As promised, my dear friend Elizabeth and a friend of hers make the trip from Portland to come visit us and see the sights. The rain slackens as they pull into our campground, and for a few hours we comb tide pools and climb up the switchbacks behind the lighthouse without dodging raindrops. Darkness falls as we eat dinner and play a few rousing games of Settlers of Catan, which Hubs always wins. Elizabeth has brought a bounty of curious and delicious treats, one of which is (fittingly) a box of severed finger cookies. I stick to the box of owl cookies which are chocolate and look much less like the picture from her medical missions photo album from Papua New Guinea.
We have never had overnight guests in our Airstream before, and the arrangements seem comfortable enough, but then again I am not the one sleeping on the short couch. Murray and Otis are ecstatic to have captured two more people in their trailer, which means four more hands to pet them and two more plates to beg from.
The next day begins with rain, which steadily changes from vertical to horizontal as the wind strengthens. By noon, I am pouring hot chocolate into my thermos and about to step out the door for work when a ranger shows up and tells me the lighthouse is closed for the day. Nobody in their right mind would walk up the hill to the lighthouse in this weather. Elizabeth and Tiffany set off for home, and by the time they are back in Portland, driving rain is battering our rooftop. It's okay, I have a whole stack of books to read and a space heater to keep us warm.

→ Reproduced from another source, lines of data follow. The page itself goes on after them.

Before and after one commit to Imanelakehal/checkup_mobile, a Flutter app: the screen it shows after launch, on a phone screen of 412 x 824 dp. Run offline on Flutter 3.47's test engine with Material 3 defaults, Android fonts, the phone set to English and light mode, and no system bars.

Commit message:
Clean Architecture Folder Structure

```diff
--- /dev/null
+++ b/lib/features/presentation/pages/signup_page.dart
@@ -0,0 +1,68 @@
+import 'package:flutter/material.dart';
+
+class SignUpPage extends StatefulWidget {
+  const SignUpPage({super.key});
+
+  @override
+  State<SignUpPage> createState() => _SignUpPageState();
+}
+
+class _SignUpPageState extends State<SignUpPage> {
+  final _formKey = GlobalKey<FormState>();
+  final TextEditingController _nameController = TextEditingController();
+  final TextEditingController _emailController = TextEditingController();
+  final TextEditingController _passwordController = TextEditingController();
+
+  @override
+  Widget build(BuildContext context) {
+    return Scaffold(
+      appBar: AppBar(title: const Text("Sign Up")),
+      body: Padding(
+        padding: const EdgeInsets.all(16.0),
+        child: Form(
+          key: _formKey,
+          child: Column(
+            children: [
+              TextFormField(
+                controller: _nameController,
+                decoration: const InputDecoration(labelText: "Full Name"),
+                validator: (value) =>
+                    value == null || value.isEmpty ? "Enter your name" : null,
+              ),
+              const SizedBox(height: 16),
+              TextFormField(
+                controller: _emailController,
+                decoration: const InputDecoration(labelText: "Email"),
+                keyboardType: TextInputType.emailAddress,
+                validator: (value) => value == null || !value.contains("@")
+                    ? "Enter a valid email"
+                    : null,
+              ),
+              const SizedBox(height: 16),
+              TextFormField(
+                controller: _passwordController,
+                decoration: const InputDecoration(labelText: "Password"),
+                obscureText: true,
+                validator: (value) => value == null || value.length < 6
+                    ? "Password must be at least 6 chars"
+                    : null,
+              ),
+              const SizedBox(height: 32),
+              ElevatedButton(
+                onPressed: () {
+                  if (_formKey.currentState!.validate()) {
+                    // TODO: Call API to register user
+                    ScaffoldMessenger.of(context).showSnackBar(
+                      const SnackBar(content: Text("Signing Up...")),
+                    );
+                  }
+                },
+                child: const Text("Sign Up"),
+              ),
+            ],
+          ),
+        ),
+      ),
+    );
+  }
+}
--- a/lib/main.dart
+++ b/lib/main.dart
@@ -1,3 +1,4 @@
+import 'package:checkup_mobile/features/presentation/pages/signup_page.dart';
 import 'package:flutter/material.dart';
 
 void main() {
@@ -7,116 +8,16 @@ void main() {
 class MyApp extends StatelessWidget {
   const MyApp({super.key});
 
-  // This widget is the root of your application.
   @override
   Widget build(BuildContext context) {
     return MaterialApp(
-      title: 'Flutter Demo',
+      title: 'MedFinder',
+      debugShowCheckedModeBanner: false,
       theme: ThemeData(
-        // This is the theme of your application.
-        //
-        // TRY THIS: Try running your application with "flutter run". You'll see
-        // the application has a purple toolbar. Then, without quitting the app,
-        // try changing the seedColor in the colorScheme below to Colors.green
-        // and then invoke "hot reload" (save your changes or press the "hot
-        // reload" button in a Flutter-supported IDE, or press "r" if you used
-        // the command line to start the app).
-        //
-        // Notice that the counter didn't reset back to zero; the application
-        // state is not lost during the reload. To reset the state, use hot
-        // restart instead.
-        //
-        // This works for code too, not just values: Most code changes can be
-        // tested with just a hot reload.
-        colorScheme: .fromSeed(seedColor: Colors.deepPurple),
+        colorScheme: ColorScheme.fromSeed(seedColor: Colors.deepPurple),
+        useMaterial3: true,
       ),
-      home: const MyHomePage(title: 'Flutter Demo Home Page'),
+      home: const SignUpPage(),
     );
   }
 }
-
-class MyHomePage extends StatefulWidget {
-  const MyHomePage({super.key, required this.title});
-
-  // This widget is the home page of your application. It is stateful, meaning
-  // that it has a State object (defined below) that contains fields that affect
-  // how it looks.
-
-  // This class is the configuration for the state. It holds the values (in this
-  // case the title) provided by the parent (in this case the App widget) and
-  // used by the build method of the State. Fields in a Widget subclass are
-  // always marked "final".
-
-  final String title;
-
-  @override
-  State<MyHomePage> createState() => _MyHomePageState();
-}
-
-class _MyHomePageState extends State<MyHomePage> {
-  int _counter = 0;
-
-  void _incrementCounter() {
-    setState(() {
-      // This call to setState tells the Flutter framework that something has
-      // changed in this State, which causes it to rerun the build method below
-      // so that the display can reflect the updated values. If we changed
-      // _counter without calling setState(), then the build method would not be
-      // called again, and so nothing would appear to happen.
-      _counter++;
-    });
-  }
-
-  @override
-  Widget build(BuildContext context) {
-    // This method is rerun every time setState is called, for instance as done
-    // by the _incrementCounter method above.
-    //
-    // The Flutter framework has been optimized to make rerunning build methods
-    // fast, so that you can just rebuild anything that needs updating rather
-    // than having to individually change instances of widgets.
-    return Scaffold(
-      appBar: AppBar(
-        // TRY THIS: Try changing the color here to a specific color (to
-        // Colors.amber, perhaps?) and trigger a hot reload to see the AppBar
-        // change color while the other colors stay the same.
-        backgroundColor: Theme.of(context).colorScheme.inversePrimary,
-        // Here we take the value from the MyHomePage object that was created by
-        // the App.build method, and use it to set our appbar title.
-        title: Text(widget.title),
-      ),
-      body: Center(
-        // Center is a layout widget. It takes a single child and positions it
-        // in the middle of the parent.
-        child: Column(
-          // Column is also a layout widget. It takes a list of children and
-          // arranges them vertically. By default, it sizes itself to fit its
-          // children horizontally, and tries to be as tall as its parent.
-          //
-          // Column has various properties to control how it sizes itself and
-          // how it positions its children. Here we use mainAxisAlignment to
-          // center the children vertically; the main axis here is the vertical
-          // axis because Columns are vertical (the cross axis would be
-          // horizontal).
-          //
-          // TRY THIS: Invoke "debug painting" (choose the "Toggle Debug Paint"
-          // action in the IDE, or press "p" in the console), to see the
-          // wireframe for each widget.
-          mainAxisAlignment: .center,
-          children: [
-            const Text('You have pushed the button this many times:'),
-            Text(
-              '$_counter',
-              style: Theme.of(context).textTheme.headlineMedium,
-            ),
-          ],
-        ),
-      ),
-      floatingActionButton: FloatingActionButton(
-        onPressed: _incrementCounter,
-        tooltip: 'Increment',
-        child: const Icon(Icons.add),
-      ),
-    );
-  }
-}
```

During the evening, the wind's furor increases, and large trees around the campground are thrashing about, raining pine cones and small branches down on our trailer. A constant roar sounds above our heads as the wind hits our sheltering hill and passes over us. Rain pounds our roof with a deafening clatter, and after the wind has gone, the deluge continues. We can hardly hear each other over the din, which rages for about twenty four hours, finally subsiding into steady, gentle drops. Rain, rain, and more rain follows for days. Sometimes it is soft, sometimes I fear it will wear a hole in our roof. A break in the clouds comes, and we dash to the beach to enjoy a glimpse of blue sky.
An enormous tangle of several varieties of kelp has washed ashore in the violence of yesterday's storm.
Suddenly the squelchy beast lunges at me and I am sucked into the center.
My camera alone survives to tell the tale, taking in the last glimpse of the last clear sky I will ever see.